▶ [EXERCISE INSTRUCTIONS]: Copy the lines below that contain "size".

Records from a data collection
────

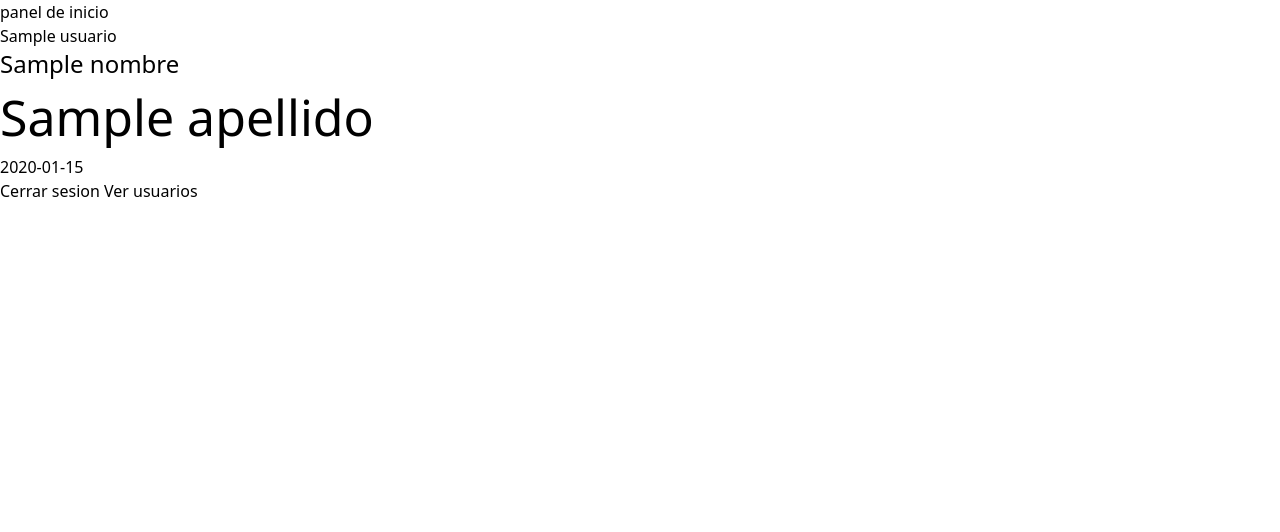
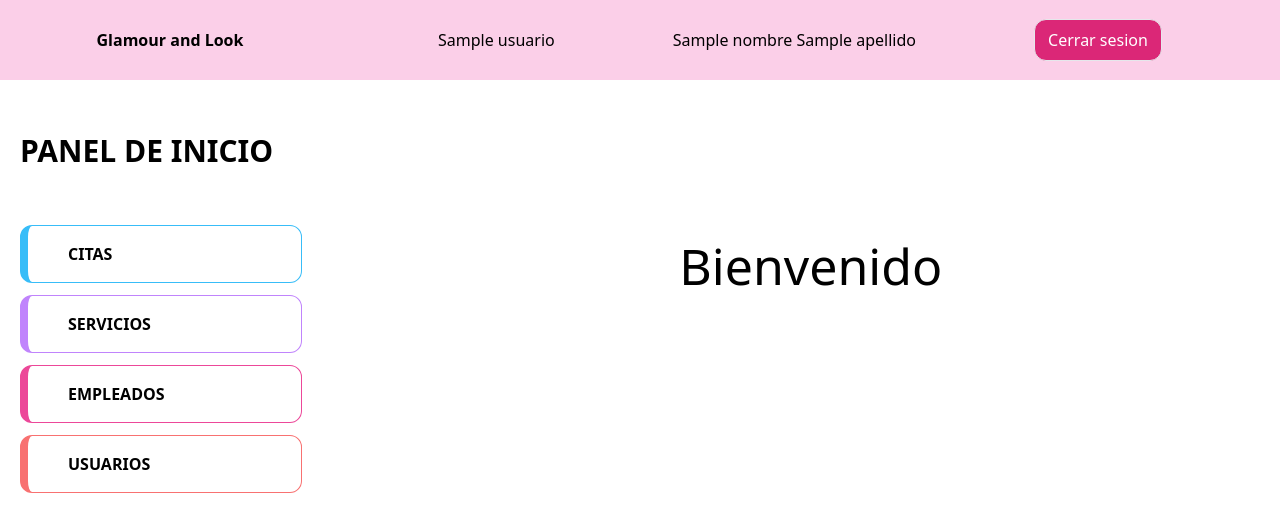
Before and after one commit to CarlosArce-tes/belleza-flask, a Flask app: template templates/inicioadmin.html in a window 1280 px wide. Shown: the top 532 px of the page. Run offline with Flask 3, Linux system fonts and the light colour scheme; the template is opened without the code that fills it: most values are stand-ins (such as "Sample title", 1, 10 or a date in 2020).

Commit message:
Cambios al 6 de junio

```diff
--- a/blueprints/regis.py
+++ b/blueprints/regis.py
@@ -34,6 +34,7 @@ def login():
 @regis.route('logout')
 def logout():
     session.clear()
+    return redirect(url_for('index.inicio'))
 
 
 @regis.route('/registro', methods=['GET', 'POST'])
--- a/static/css/output.css
+++ b/static/css/output.css
@@ -578,48 +590,64 @@ video {
   margin-top: 2rem;
 }
 
-.ms-10 {
-  margin-inline-start: 2.5rem;
+.mt-3 {
+  margin-top: 0.75rem;
 }
 
-.mr-10 {
-  margin-right: 2.5rem;
+.ml-5 {
+  margin-left: 1.25rem;
+}
+
+.ml-3 {
+  margin-left: 0.75rem;
+}
+
+.ml-10 {
+  margin-left: 2.5rem;
+}
+
+.mt-10 {
+  margin-top: 2.5rem;
 }
 
 .flex {
   display: flex;
 }
 
+.table {
+  display: table;
+}
+
+.table-cell {
+  display: table-cell;
+}
+
+.grid {
+  display: grid;
+}
+
+.h-10 {
+  height: 2.5rem;
+}
+
 .h-20 {
   height: 5rem;
-}
-
-.h-screen {
-  height: 100vh;
 }
 
 .h-auto {
   height: auto;
 }
 
-.h-10 {
-  height: 2.5rem;
+.h-32 {
+  height: 8rem;
 }
 
-.h-16 {
-  height: 4rem;
+.h-14 {
+  height: 3.5rem;
 }
 
-.h-1 {
-  height: 0.25rem;
-}
-
-.h-12 {
-  height: 3rem;
-}
-
-.w-full {
-  width: 100%;
+.h-full {
+  height: 100%;
 }
 
 .w-96 {
@@ -630,8 +658,32 @@ video {
   width: auto;
 }
 
-.flex-grow {
-  flex-grow: 1;
+.w-full {
+  width: 100%;
+}
+
+.w-24 {
+  width: 6rem;
+}
+
+.w-10 {
+  width: 2.5rem;
+}
+
+.w-32 {
+  width: 8rem;
+}
+
+.w-36 {
+  width: 9rem;
+}
+
+.w-14 {
+  width: 3.5rem;
+}
+
+.basis-1\/2 {
+  flex-basis: 50%;
 }
 
 .basis-1\/4 {
@@ -662,24 +714,24 @@ video {
   align-items: center;
 }
 
-.justify-end {
-  justify-content: flex-end;
-}
-
 .justify-center {
   justify-content: center;
-}
-
-.justify-around {
-  justify-content: space-around;
 }
 
 .justify-evenly {
   justify-content: space-evenly;
 }
 
+.text-wrap {
+  text-wrap: wrap;
+}
+
 .rounded-xl {
   border-radius: 0.75rem;
+}
+
+.rounded {
+  border-radius: 0.25rem;
 }
 
 .border {
@@ -690,13 +742,12 @@ video {
   border-width: 2px;
 }
 
-.border-purple-300 {
-  --tw-border-opacity: 1;
-  border-color: rgb(216 180 254 / var(--tw-border-opacity));
+.border-l-4 {
+  border-left-width: 4px;
 }
 
-.border-transparent {
-  border-color: transparent;
+.border-l-8 {
+  border-left-width: 8px;
 }
 
 .border-purple-400 {
@@ -704,29 +755,39 @@ video {
   border-color: rgb(192 132 252 / var(--tw-border-opacity));
 }
 
-.border-red-800 {
+.border-green-300 {
   --tw-border-opacity: 1;
-  border-color: rgb(153 27 27 / var(--tw-border-opacity));
+  border-color: rgb(134 239 172 / var(--tw-border-opacity));
 }
 
-.border-green-800 {
+.border-pink-800 {
   --tw-border-opacity: 1;
-  border-color: rgb(22 101 52 / var(--tw-border-opacity));
+  border-color: rgb(157 23 77 / var(--tw-border-opacity));
 }
 
-.border-green-400 {
+.border-sky-400 {
   --tw-border-opacity: 1;
-  border-color: rgb(74 222 128 / var(--tw-border-opacity));
+  border-color: rgb(56 189 248 / var(--tw-border-opacity));
 }
 
-.bg-slate-400 {
-  --tw-bg-opacity: 1;
-  background-color: rgb(148 163 184 / var(--tw-bg-opacity));
+.border-pink-500 {
+  --tw-border-opacity: 1;
+  border-color: rgb(236 72 153 / var(--tw-border-opacity));
 }
 
-.bg-red-300 {
+.border-red-400 {
+  --tw-border-opacity: 1;
+  border-color: rgb(248 113 113 / var(--tw-border-opacity));
+}
+
+.border-l-pink-500 {
+  --tw-border-opacity: 1;
+  border-left-color: rgb(236 72 153 / var(--tw-border-opacity));
+}
+
+.bg-blue-400 {
   --tw-bg-opacity: 1;
-  background-color: rgb(252 165 165 / var(--tw-bg-opacity));
+  background-color: rgb(96 165 250 / var(--tw-bg-opacity));
 }
 
 .bg-pink-200 {
@@ -739,40 +800,42 @@ video {
   background-color: rgb(219 39 119 / var(--tw-bg-opacity));
 }
 
-.bg-green-300 {
+.bg-blue-500 {
   --tw-bg-opacity: 1;
-  background-color: rgb(134 239 172 / var(--tw-bg-opacity));
+  background-color: rgb(59 130 246 / var(--tw-bg-opacity));
 }
 
-.bg-green-200 {
+.bg-pink-400 {
   --tw-bg-opacity: 1;
-  background-color: rgb(187 247 208 / var(--tw-bg-opacity));
+  background-color: rgb(244 114 182 / var(--tw-bg-opacity));
 }
 
-.bg-blue-400 {
+.bg-slate-500 {
   --tw-bg-opacity: 1;
-  background-color: rgb(96 165 250 / var(--tw-bg-opacity));
+  background-color: rgb(100 116 139 / var(--tw-bg-opacity));
+}
+
+.bg-slate-400 {
+  --tw-bg-opacity: 1;
+  background-color: rgb(148 163 184 / var(--tw-bg-opacity));
+}
+
+.bg-white {
+  --tw-bg-opacity: 1;
+  background-color: rgb(255 255 255 / var(--tw-bg-opacity));
 }
 
 .p-10 {
   padding: 2.5rem;
 }
 
-.p-40 {
-  padding: 10rem;
-}
-
-.p-2 {
-  padding: 0.5rem;
-}
-
 .p-3 {
   padding: 0.75rem;
 }
 
-.px-40 {
-  padding-left: 10rem;
-  padding-right: 10rem;
+.px-3 {
+  padding-left: 0.75rem;
+  padding-right: 0.75rem;
 }
 
 .px-4 {
@@ -785,19 +848,24 @@ video {
   padding-bottom: 0.5rem;
 }
 
-.px-2 {
-  padding-left: 0.5rem;
-  padding-right: 0.5rem;
-}
-
-.px-3 {
-  padding-left: 0.75rem;
-  padding-right: 0.75rem;
+.px-5 {
+  padding-left: 1.25rem;
+  padding-right: 1.25rem;
 }
 
 .py-3 {
   padding-top: 0.75rem;
   padding-bottom: 0.75rem;
+}
+
+.px-10 {
+  padding-left: 2.5rem;
+  padding-right: 2.5rem;
+}
+
+.py-4 {
+  padding-top: 1rem;
+  padding-bottom: 1rem;
 }
 
 .text-center {
@@ -808,16 +876,21 @@ video {
   text-align: start;
 }
 
+.text-2xl {
+  font-size: 1.5rem;
+  line-height: 2rem;
+}
+
+.text-\[25px\] {
+  font-size: 25px;
+}
+
 .text-\[40px\] {
   font-size: 40px;
 }
 
-.text-\[35px\] {
-  font-size: 35px;
-}
-
-.text-\[25px\] {
-  font-size: 25px;
+.text-\[50px\] {
+  font-size: 50px;
 }
 
 .text-xl {
@@ -825,21 +898,25 @@ video {
   line-height: 1.75rem;
 }
 
-.text-2xl {
-  font-size: 1.5rem;
-  line-height: 2rem;
-}
-
-.text-\[50px\] {
-  font-size: 50px;
+.text-\[30px\] {
+  font-size: 30px;
 }
 
 .font-bold {
   font-weight: 700;
 }
 
+.font-extrabold {
+  font-weight: 800;
+}
+
 .uppercase {
   text-transform: uppercase;
+}
+
+.text-slate-500 {
+  --tw-text-opacity: 1;
+  color: rgb(100 116 139 / var(--tw-text-opacity));
 }
 
 .text-white {
--- a/templates/index.html
+++ b/templates/index.html
@@ -19,7 +19,7 @@
         </div>
     </nav>
     <div class="h-20"></div>
-    <div>
+    <div class="flex justify-center items-center mt-40">
         <a href="{{ url_for('regis.login' ) }}" class="bg-blue-400 mr-10 px-3 py-2 rounded-xl">Iniciar Sesion</a>
         <a href="{{ url_for('regis.registro' ) }}" class="">Registrate</a>
     </div>
--- a/templates/inicioadmin.html
+++ b/templates/inicioadmin.html
@@ -7,12 +7,30 @@
     <link rel="stylesheet" href="{{ url_for('static', filename='css/output.css') }}">
 </head>
 <body>
-    <h1>panel de inicio</h1>
-    <h1>{{usuario}}</h1>
-    <h1 class="text-2xl">{{nombre}}</h1>
-    <h1 class="text-[50px]">{{apellido}}</h1>
-    <h1>{{fecharegistro}}</h1>
-    <a href="{{ url_for('regis.logout' ) }}">Cerrar sesion</a>
-    <a href="{{ url_for('admin.usuarios' ) }}"> Ver usuarios</a>
+    <nav class="fixed flex w-full h-20">
+        <div class="flex justify-center items-center bg-pink-200 basis-1/4">
+            <h1 class="font-bold text-start ms-5">Glamour and Look</h1>
+        </div>
+        <div class="flex justify-evenly items-center bg-pink-200 basis-3/4">
+            <h1>{{usuario}}</h1>
+            <h1 class="text-wrap">{{nombre}} {{apellido}}</h1>
+            <a class="bg-pink-600 py-2 border rounded-xl w-32 text-center text-white" href="{{ url_for('regis.logout' ) }}">Cerrar sesion</a>
+        </div>
+    </nav>
+    <div class="h-32"></div>
+    <h1 class="ml-5 font-bold text-[30px] uppercase">panel de inicio</h1>
+
+    <div class="flex flex-row mt-10">
+        <div class="flex flex-col bg-white ml-5 w-96 h-auto">
+            <a class="border-sky-400 mt-3 px-10 py-4 border border-l-8 rounded-xl font-extrabold hover:text-xl hover:text-sky-700 uppercase" href="">Citas</a>
+            <a class="border-purple-400 mt-3 px-10 py-4 border border-l-8 rounded-xl font-extrabold hover:text-xl hover:text-purple-800 uppercase" href="">Servicios</a>
+            <a class="border-pink-500 mt-3 px-10 py-4 border border-l-8 rounded-xl font-extrabold hover:text-xl hover:text-pink-800 uppercase" href="">Empleados</a>
+            <a class="mt-3 px-10 py-4 border border-red-400 border-l-8 rounded-xl font-extrabold hover:text-xl hover:text-red-900 uppercase" href="{{ url_for('admin.usuarios' ) }}">Usuarios</a>
+        </div>
+        <div class="flex flex-row justify-center items-center ml-10 w-full h-full">
+            <h1 class="px-10 py-4 text-[50px] text-center">Bienvenido</h1>
+        </div>
+    </div>
+
 </body>
 </html>
```
Also changed, not shown: other parts of static/css/output.css (+76 -20 lines), blueprints/admin.py (+16 -5 lines), blueprints/user.py (+0 -10 lines), templates/login.html (+16 -8 lines), templates/registro.html (+5 -9 lines), templates/verusers.html (added, +52 -0 lines), 1 other file.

────

▶ [TASK ANSWER]:
+  font-size: 1.5rem;
+  font-size: 25px;
   font-size: 40px;
-  font-size: 35px;
-  font-size: 25px;
+  font-size: 50px;
-  font-size: 1.5rem;
-  font-size: 50px;
+  font-size: 30px;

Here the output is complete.